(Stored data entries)
※

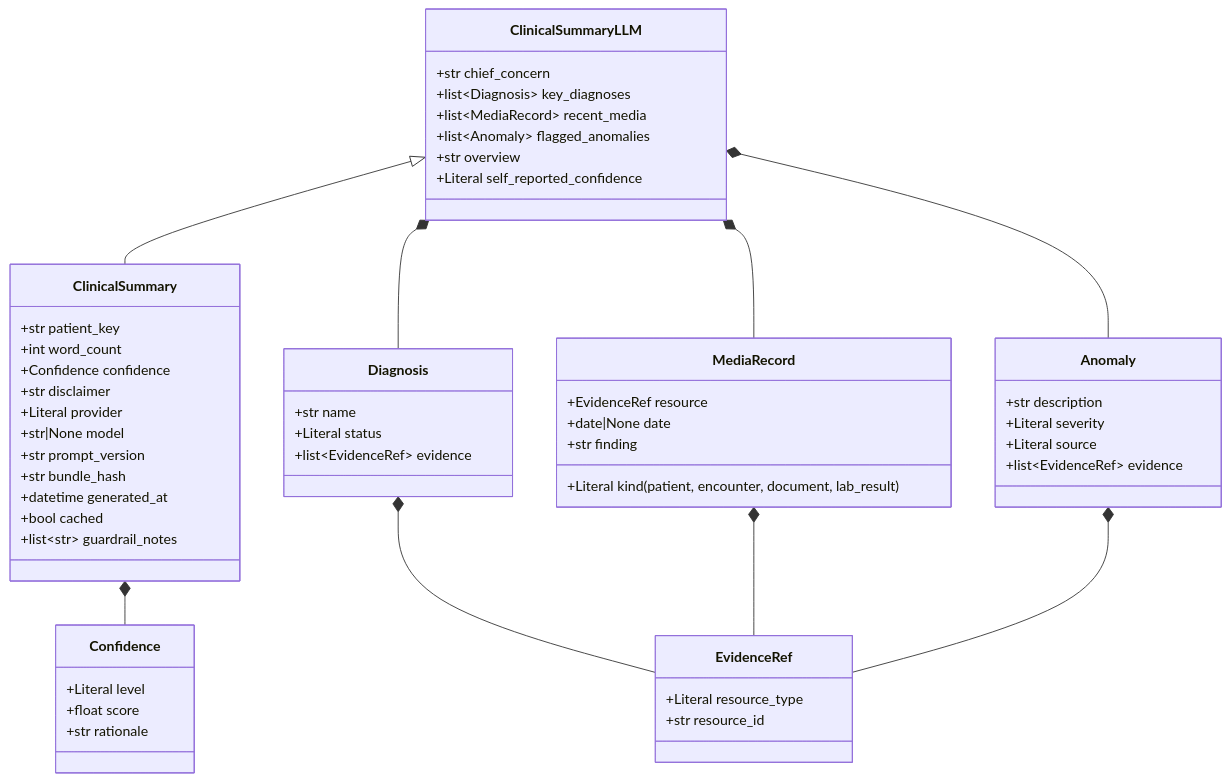
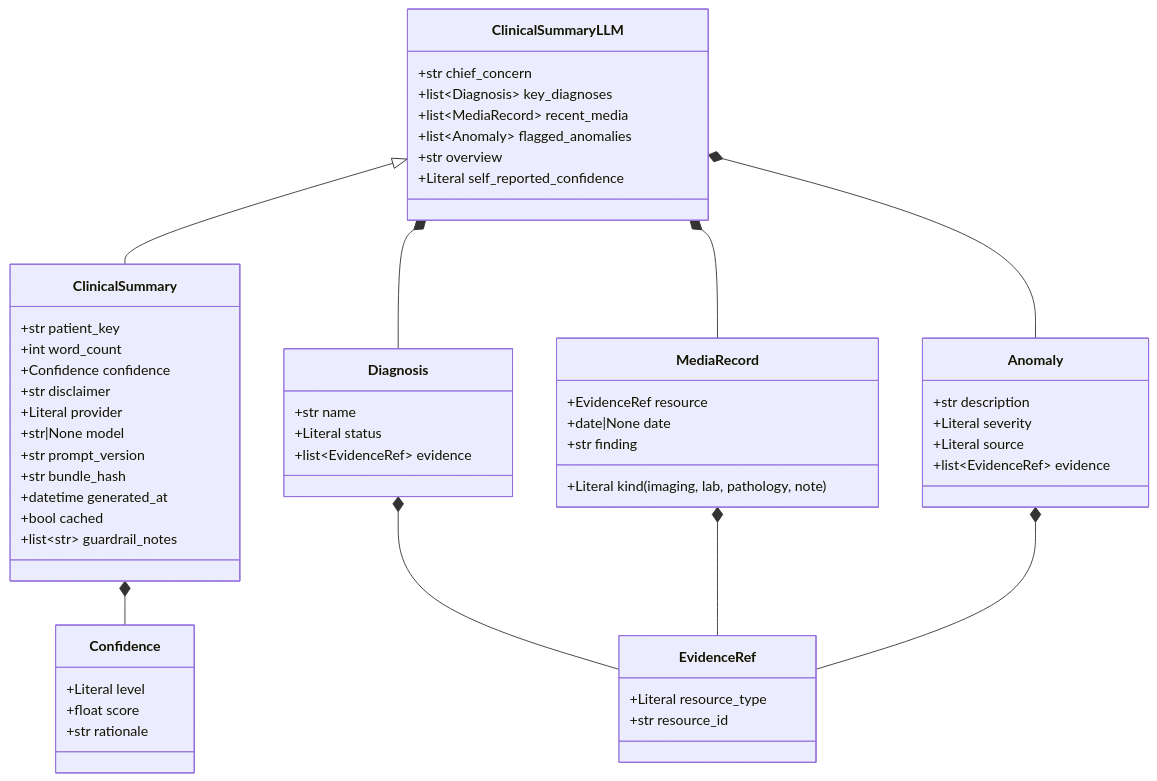
Before and after one commit to RasAbrish/ehr-media-intelligence: the fifth of 5 diagrams in docs/03-DATA-MODEL.md, drawn with Mermaid. The commit also changed 18 other files, not shown here.

````diff
--- a/docs/03-DATA-MODEL.md
+++ b/docs/03-DATA-MODEL.md
@@ -563,58 +563,58 @@
 ```mermaid
 classDiagram
     class ClinicalSummaryLLM {
         +str chief_concern
         +list~Diagnosis~ key_diagnoses
         +list~MediaRecord~ recent_media
         +list~Anomaly~ flagged_anomalies
         +str overview
         +Literal self_reported_confidence
     }
     class ClinicalSummary {
         +str patient_key
         +int word_count
         +Confidence confidence
         +str disclaimer
         +Literal provider
         +str|None model
         +str prompt_version
         +str bundle_hash
         +datetime generated_at
         +bool cached
         +list~str~ guardrail_notes
     }
     class Diagnosis {
         +str name
         +Literal status
         +list~EvidenceRef~ evidence
     }
     class MediaRecord {
         +EvidenceRef resource
-        +Literal kind (patient, encounter, document, lab_result)
+        +Literal kind (imaging, lab, pathology, note)
         +date|None date
         +str finding
     }
     class Anomaly {
         +str description
         +Literal severity
         +Literal source
         +list~EvidenceRef~ evidence
     }
     class Confidence {
         +Literal level
         +float score
         +str rationale
     }
     class EvidenceRef {
         +Literal resource_type
         +str resource_id
     }
     ClinicalSummaryLLM <|-- ClinicalSummary
     ClinicalSummaryLLM *-- Diagnosis
     ClinicalSummaryLLM *-- MediaRecord
     ClinicalSummaryLLM *-- Anomaly
     ClinicalSummary *-- Confidence
     Diagnosis *-- EvidenceRef
     MediaRecord *-- EvidenceRef
     Anomaly *-- EvidenceRef
 ```
````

※

▶ [Exercise] Within the records above, count the lines that contain "kind" and give only that number.

▶ [Written response] 2